** Opening Material for the task block **

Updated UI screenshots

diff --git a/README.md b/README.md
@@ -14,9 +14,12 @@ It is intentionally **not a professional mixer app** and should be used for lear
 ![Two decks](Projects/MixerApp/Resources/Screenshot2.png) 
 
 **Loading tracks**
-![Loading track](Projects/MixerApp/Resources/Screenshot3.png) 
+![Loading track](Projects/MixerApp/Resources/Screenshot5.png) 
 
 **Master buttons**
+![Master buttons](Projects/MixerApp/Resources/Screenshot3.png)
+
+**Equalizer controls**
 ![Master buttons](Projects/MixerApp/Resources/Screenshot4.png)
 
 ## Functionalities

** Closing Material for the task block **

Goal of the exercise: The entries shown above should be copied out word for word.

Result for this exercise:
Updated UI screenshots

diff --git a/README.md b/README.md
@@ -14,9 +14,12 @@ It is intentionally **not a professional mixer app** and should be used for lear
 ![Two decks](Projects/MixerApp/Resources/Screenshot2.png) 
 
 **Loading tracks**
-![Loading track](Projects/MixerApp/Resources/Screenshot3.png) 
+![Loading track](Projects/MixerApp/Resources/Screenshot5.png) 
 
 **Master buttons**
+![Master buttons](Projects/MixerApp/Resources/Screenshot3.png)
+
+**Equalizer controls**
 ![Master buttons](Projects/MixerApp/Resources/Screenshot4.png)
 
 ## Functionalities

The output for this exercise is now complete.